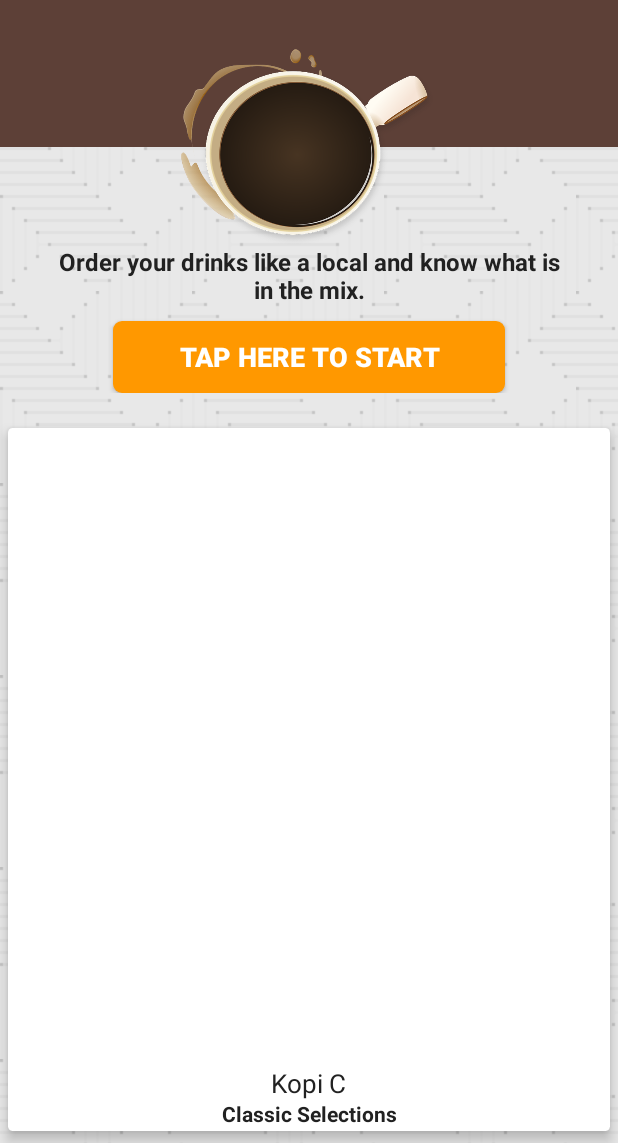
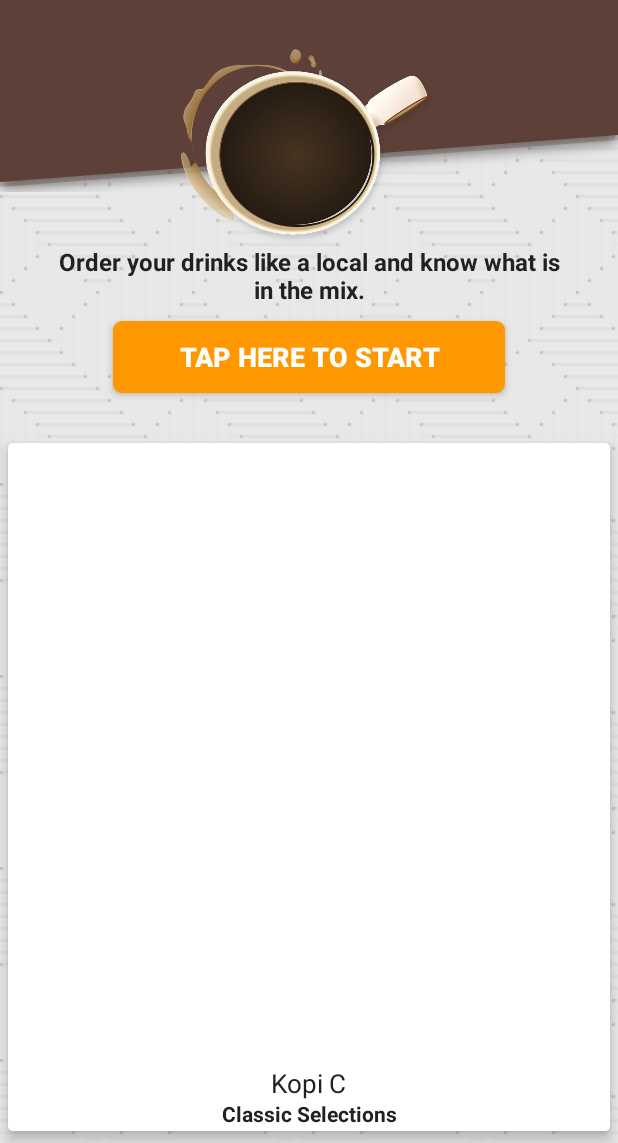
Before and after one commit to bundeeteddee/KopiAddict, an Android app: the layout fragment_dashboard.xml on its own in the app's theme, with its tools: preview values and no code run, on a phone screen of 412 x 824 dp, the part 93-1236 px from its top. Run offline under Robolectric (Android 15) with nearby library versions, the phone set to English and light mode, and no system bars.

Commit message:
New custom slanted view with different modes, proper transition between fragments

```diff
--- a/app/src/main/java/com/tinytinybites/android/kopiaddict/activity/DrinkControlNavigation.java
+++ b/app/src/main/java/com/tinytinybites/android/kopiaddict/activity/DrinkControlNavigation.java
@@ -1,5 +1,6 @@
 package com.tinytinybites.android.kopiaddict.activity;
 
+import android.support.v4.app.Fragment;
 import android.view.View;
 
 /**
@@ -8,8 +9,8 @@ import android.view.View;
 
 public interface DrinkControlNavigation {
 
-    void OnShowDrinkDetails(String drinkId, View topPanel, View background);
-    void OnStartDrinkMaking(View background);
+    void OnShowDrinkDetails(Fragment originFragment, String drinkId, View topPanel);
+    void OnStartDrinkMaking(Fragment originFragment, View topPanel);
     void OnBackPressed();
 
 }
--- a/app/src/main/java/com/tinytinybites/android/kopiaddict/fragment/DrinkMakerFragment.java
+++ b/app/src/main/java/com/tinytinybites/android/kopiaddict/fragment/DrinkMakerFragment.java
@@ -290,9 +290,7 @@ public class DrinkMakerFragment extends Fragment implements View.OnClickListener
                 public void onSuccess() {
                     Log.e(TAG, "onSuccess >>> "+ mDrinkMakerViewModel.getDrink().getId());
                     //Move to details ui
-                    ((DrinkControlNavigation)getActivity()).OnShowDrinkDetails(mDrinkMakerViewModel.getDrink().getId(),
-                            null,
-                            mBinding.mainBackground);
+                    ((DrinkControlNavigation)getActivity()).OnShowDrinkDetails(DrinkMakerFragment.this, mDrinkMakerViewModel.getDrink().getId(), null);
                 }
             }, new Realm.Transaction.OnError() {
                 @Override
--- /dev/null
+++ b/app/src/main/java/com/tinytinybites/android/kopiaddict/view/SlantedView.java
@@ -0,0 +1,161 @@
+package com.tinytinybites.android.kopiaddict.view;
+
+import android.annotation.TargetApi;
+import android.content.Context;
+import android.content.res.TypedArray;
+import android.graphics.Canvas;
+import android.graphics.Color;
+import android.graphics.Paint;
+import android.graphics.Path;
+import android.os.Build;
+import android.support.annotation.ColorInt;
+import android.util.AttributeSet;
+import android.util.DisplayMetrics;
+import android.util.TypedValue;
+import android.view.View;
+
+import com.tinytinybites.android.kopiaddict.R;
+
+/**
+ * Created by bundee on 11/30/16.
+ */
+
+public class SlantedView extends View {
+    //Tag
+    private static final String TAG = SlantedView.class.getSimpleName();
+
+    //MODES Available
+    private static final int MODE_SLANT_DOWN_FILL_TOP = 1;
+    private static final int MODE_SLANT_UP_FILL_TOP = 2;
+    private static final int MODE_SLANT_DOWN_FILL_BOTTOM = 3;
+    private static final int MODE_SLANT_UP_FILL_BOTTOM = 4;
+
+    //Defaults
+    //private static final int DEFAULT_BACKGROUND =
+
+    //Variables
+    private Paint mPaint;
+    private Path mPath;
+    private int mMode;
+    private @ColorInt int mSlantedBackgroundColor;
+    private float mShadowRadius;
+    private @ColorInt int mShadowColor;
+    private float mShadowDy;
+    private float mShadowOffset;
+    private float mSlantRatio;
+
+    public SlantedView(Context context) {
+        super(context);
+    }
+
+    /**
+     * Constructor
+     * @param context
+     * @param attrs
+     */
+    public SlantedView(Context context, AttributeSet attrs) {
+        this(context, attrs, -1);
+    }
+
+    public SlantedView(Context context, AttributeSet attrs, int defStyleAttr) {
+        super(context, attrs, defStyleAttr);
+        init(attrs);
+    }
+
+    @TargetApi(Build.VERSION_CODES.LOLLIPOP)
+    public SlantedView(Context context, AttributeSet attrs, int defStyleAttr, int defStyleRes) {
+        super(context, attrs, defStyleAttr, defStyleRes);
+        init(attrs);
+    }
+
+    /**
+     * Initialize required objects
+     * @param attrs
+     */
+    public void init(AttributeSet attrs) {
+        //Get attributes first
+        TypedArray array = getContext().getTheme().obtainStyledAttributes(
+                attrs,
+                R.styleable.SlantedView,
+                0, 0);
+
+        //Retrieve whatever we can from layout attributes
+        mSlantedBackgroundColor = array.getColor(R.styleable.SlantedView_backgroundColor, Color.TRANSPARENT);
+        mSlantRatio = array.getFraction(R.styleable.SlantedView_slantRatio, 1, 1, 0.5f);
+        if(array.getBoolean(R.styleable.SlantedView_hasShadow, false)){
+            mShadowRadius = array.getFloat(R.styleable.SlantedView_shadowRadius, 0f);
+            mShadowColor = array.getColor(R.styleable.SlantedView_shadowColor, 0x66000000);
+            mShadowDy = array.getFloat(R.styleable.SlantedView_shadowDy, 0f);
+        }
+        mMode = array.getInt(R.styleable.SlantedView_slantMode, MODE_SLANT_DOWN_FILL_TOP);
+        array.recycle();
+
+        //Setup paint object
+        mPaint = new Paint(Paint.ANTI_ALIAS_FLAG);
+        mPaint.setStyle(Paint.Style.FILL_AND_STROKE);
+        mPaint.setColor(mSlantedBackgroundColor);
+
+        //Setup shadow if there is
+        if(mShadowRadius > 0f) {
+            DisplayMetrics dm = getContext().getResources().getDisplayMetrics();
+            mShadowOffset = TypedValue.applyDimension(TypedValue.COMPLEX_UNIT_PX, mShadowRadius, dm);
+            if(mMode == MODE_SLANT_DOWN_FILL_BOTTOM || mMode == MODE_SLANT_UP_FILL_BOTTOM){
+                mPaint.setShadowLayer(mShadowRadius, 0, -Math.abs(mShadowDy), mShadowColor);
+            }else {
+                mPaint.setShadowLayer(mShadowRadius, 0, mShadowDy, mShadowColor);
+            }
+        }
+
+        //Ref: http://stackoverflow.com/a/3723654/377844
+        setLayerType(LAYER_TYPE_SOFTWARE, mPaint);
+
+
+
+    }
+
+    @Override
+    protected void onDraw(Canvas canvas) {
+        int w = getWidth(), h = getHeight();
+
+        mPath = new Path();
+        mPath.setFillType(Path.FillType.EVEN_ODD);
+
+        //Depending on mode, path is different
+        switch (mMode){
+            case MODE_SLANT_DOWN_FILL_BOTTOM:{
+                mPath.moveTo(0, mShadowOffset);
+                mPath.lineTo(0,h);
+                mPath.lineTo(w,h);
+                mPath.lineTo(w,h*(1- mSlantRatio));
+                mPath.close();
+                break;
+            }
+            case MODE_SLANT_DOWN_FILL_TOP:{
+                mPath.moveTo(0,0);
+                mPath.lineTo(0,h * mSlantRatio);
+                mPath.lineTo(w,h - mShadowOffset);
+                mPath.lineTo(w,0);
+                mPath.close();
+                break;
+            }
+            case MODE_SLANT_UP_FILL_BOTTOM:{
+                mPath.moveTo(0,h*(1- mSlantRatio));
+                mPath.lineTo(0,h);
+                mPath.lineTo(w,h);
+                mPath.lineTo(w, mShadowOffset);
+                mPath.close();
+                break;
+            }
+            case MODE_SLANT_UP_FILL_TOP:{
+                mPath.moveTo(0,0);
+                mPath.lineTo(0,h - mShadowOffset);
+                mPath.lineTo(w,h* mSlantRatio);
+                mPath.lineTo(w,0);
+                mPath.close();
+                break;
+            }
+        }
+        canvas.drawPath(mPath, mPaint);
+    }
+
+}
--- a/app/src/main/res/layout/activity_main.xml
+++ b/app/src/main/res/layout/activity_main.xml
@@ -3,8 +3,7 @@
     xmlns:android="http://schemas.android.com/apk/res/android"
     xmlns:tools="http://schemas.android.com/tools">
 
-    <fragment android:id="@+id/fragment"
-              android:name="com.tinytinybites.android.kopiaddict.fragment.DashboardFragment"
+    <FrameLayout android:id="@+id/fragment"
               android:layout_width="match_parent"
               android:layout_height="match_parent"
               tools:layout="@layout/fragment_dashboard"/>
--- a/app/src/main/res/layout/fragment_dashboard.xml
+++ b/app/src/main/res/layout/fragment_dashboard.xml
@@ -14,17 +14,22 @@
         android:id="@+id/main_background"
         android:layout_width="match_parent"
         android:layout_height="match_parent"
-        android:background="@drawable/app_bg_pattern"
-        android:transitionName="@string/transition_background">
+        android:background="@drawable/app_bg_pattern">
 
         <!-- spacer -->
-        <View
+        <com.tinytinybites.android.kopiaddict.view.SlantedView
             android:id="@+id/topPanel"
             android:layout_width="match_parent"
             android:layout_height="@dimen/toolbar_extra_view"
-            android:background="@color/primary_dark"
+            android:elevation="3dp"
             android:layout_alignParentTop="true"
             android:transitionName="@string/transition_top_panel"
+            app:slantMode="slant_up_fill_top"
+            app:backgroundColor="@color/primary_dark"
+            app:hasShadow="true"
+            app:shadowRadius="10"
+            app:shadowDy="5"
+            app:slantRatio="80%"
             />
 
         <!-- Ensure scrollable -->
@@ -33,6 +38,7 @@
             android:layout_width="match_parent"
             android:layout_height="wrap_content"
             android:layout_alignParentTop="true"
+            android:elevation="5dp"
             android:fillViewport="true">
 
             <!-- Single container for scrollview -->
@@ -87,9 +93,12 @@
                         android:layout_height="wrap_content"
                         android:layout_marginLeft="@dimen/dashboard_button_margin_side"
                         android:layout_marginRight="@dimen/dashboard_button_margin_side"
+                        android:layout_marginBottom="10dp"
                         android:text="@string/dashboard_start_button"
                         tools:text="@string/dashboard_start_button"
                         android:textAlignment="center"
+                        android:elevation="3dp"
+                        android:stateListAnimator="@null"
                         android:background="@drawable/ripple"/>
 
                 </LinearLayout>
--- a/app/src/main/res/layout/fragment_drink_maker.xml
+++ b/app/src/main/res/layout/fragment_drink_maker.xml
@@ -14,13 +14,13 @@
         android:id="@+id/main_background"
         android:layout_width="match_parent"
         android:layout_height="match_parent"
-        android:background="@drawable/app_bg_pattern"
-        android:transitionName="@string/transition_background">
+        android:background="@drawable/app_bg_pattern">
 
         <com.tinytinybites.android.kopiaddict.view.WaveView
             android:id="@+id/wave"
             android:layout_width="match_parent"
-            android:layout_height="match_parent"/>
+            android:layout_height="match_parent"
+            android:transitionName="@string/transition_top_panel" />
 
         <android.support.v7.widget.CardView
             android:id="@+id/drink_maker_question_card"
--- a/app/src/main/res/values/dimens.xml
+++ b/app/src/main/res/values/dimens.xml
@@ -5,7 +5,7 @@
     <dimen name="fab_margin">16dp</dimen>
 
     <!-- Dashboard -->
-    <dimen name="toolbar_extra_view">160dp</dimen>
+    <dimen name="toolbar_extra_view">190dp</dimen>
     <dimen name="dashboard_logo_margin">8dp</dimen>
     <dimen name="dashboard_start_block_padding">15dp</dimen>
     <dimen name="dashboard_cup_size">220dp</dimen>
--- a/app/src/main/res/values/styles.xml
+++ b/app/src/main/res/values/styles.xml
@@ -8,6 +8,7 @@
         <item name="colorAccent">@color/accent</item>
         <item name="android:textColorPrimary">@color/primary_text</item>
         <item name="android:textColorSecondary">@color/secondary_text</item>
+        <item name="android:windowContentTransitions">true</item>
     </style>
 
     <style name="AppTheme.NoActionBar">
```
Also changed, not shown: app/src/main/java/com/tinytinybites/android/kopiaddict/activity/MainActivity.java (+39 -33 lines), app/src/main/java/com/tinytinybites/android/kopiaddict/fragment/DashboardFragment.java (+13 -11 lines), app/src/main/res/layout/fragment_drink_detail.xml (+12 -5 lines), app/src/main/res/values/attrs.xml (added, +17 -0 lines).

* [Task statement]
All that is required is the number of lines in the data above that contain the word "getContext".

* [Worked solution]
2